Bogons and Semibogons

A bogon is an element that appears in an HTML document, but has never been recognized by any browser. You’ll often find them by viewing source on pages written by XML geeks like me. I got the term from John Cowan’s TagSoup, which has, a --nobogons switch to suppress any elements it doesn’t recognize.

A semibogon (my own coinage) is an old element that used to be recognized by one or more browsers but is no longer. Examples include:

  • marquee
  • basefont
  • bgsound
  • keygen
  • bgsound
  • spacer
  • wbr
  • nobr

I’m trying to generate a reasonably complete list of these semibogons for Refactoring HTML. Can anyone add to this list?

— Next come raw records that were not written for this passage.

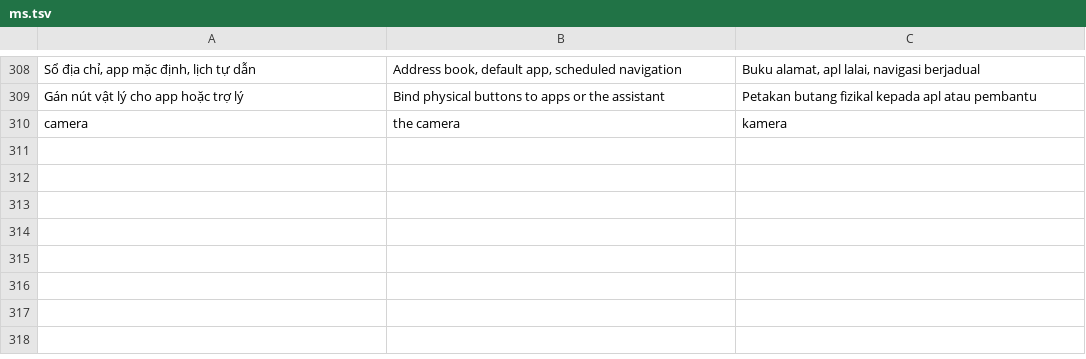
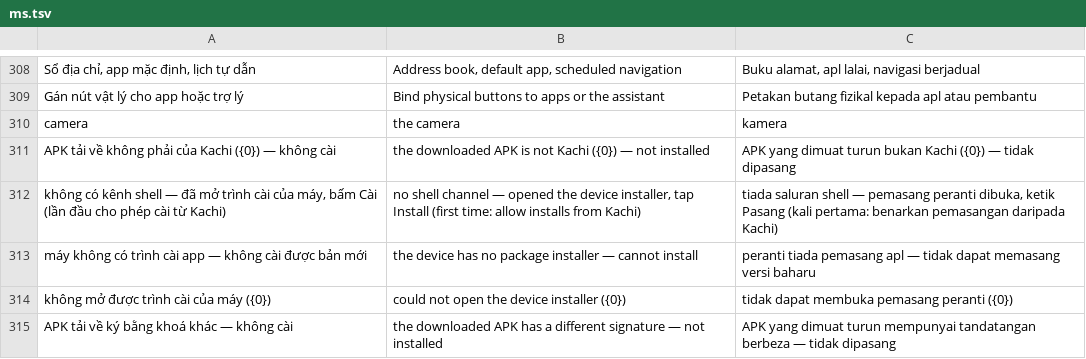
Before and after one commit to dangkhoi/kachi-androidbox, a TSV file: core/src/main/resources/i18n/ms.tsv, drawn as a sheet; only a part is shown, gaps mark what is left out; the diff names each change by its address in the sheet, - before the commit and + after, or states it on an @@ line.

```diff
--- a/core/src/main/resources/i18n/ms.tsv
+++ b/core/src/main/resources/i18n/ms.tsv
+row 311: APK tải về không phải của Kachi ({0}) — không cài | the downloaded APK is not Kachi ({0}) — not installed | APK yang dimuat turun bukan Kachi ({0}) — tidak dipasang
+row 312: không có kênh shell — đã mở trình cài của máy, bấm Cài (lần đầu cho phép cài từ Kachi) | no shell channel — opened the device installer, tap Install (first time: allow installs from Kachi) | tiada saluran shell — pemasang peranti dibuka, ketik Pasang (kali pertama: benarkan pemasangan daripada Kachi)
+row 313: máy không có trình cài app — không cài được bản mới | the device has no package installer — cannot install | peranti tiada pemasang apl — tidak dapat memasang versi baharu
+row 314: không mở được trình cài của máy ({0}) | could not open the device installer ({0}) | tidak dapat membuka pemasang peranti ({0})
+row 315: APK tải về ký bằng khoá khác — không cài | the downloaded APK has a different signature — not installed | APK yang dimuat turun mempunyai tandatangan berbeza — tidak dipasang
```
Also changed, not shown: core/src/main/resources/i18n/th.tsv, core/src/main/resources/i18n/zh.tsv, 36 other files.
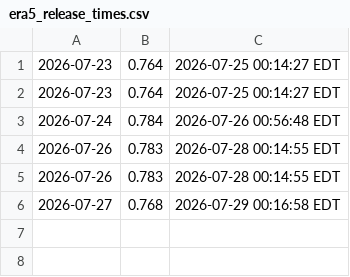
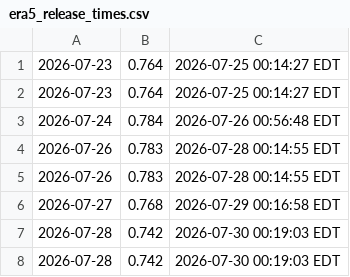
Before and after one commit to philipcardozo/Hottest-Month-Analysis, a CSV file: era5_release_times.csv, drawn as a sheet; the diff names each change by its address in the sheet, - before the commit and + after, or states it on an @@ line.

```diff
--- a/era5_release_times.csv
+++ b/era5_release_times.csv
+row 7: 2026-07-28 | 0.742 | 2026-07-30 00:19:03 EDT
+row 8: 2026-07-28 | 0.742 | 2026-07-30 00:19:03 EDT
```
Also changed, not shown: track_log.csv, 23 other files.
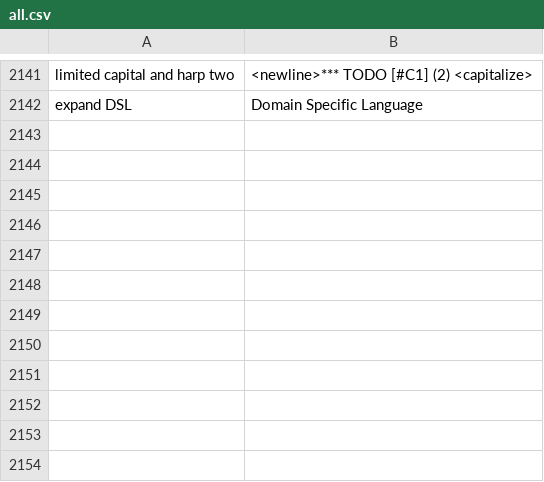
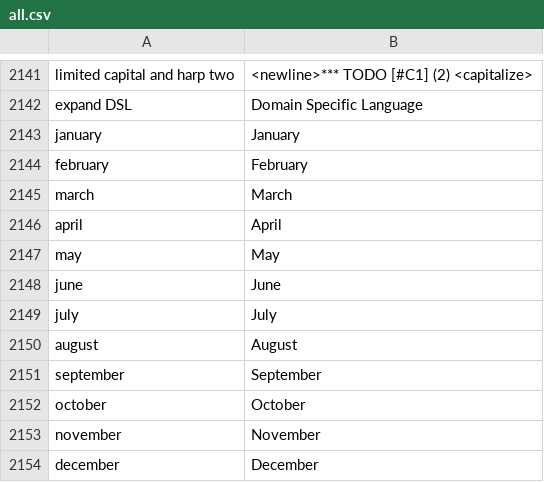
Before and after one commit to MooersLab/voice-in-plus-commands, a CSV file: all.csv, drawn as a sheet; only a part is shown, gaps mark what is left out; the diff names each change by its address in the sheet, - before the commit and + after, or states it on an @@ line.

Commit message:
Update all.csv

```diff
--- a/all.csv
+++ b/all.csv
+row 2143: january | January
+row 2144: february | February
+row 2145: march | March
+row 2146: april | April
+row 2147: may | May
+row 2148: june | June
+row 2149: july | July
+row 2150: august | August
+row 2151: september | September
+row 2152: october | October
+row 2153: november | November
+row 2154: december | December
```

10 Responses to “Bogons and Semibogons”

  1. Mark Says: has it all. APP, MULTICOL, HTMLPLUS… the list is longer (and weirder) than most people realize.

  2. David Håsäther Says:

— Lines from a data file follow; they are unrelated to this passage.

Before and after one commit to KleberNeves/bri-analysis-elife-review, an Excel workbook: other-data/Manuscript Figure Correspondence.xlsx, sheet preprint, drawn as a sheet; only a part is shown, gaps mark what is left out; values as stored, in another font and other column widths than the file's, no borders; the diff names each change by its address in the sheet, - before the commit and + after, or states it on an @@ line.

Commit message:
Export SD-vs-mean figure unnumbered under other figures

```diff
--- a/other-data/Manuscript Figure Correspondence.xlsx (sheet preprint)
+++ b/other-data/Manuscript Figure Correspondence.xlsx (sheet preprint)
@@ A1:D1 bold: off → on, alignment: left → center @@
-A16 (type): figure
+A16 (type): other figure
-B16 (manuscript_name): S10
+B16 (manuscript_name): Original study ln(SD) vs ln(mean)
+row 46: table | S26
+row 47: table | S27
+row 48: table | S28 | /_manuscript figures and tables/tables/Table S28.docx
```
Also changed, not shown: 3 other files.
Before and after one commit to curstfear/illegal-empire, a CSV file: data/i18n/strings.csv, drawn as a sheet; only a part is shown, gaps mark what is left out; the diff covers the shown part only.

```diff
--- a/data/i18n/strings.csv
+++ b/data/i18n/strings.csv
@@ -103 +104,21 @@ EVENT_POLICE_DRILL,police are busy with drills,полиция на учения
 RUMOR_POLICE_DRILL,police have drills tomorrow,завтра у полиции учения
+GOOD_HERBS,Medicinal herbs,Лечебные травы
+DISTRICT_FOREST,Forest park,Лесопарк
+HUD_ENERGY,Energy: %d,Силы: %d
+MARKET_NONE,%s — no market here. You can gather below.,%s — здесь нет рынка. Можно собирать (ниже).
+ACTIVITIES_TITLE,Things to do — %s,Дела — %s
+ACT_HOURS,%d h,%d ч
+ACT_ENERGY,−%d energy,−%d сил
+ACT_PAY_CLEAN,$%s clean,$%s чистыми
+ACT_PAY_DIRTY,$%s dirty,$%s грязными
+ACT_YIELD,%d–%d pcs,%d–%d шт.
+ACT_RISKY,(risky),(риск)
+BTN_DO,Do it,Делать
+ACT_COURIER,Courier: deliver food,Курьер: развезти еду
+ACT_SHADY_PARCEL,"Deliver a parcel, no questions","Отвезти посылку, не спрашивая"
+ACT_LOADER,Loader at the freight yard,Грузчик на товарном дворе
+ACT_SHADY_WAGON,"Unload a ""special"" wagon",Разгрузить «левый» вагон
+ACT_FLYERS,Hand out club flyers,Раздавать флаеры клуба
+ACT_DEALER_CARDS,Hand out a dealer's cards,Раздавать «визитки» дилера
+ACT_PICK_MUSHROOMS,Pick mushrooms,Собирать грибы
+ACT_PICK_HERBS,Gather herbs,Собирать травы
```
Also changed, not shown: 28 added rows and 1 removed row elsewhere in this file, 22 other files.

    You can find some other obscure ones at

  3. Jim Says:


  4. Elliotte Rusty Harold Says:

    Layer is a good one to remember, though I think it does still have an effect in some browsers today. Who ever had a comment or image element?

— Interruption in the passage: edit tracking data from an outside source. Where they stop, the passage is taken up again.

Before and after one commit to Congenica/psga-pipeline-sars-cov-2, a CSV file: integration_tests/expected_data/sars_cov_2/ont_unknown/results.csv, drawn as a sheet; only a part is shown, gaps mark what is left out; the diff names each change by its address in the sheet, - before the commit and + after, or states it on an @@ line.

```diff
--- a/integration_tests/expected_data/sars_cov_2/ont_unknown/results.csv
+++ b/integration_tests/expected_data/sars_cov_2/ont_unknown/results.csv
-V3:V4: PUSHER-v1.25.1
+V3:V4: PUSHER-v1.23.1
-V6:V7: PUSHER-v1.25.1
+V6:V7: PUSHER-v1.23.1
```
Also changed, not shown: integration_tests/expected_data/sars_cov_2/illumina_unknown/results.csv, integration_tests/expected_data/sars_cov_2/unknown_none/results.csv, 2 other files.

  5. Jim Says:

    I seem to remember layer is special-cased in some way in KHTML. Apart from that, only Netscape 4 knows about it as far as I know.

    comment and image go back to Mosaic era, but I’m not sure exactly which browsers supported them.

  6. James Abley Says:

    bgsound – so good they used it twice!

  7. Mark Says:

    To answer the second half of your question (which elements are still supported in modern browsers), lists all elements recognized by Firefox. Search for “kExtensions” to pinpoint ones that aren’t part of any specification.

  8. Ian Hickson Says:

    marquee, basefont, bgsound, keygen, and wbr are all supported by most modern browsers.

  9. Philippe Lhoste Says:

    > marquee, basefont, bgsound, keygen, and wbr are all supported by most modern browsers.

    marquee, like blink, should be obsolete… So is bgsound (twice in the list above).
    basefont too, like font, CSS is here to bury them.
    keygen, I don’t know much about it.
    wbr, I discovered it here, and found it at which shows alternatives. An interesting tag.

  10. Brett Says:

    I’ve gathered all the ones I could find in this Tidy feature request: . This is a very helpful resource: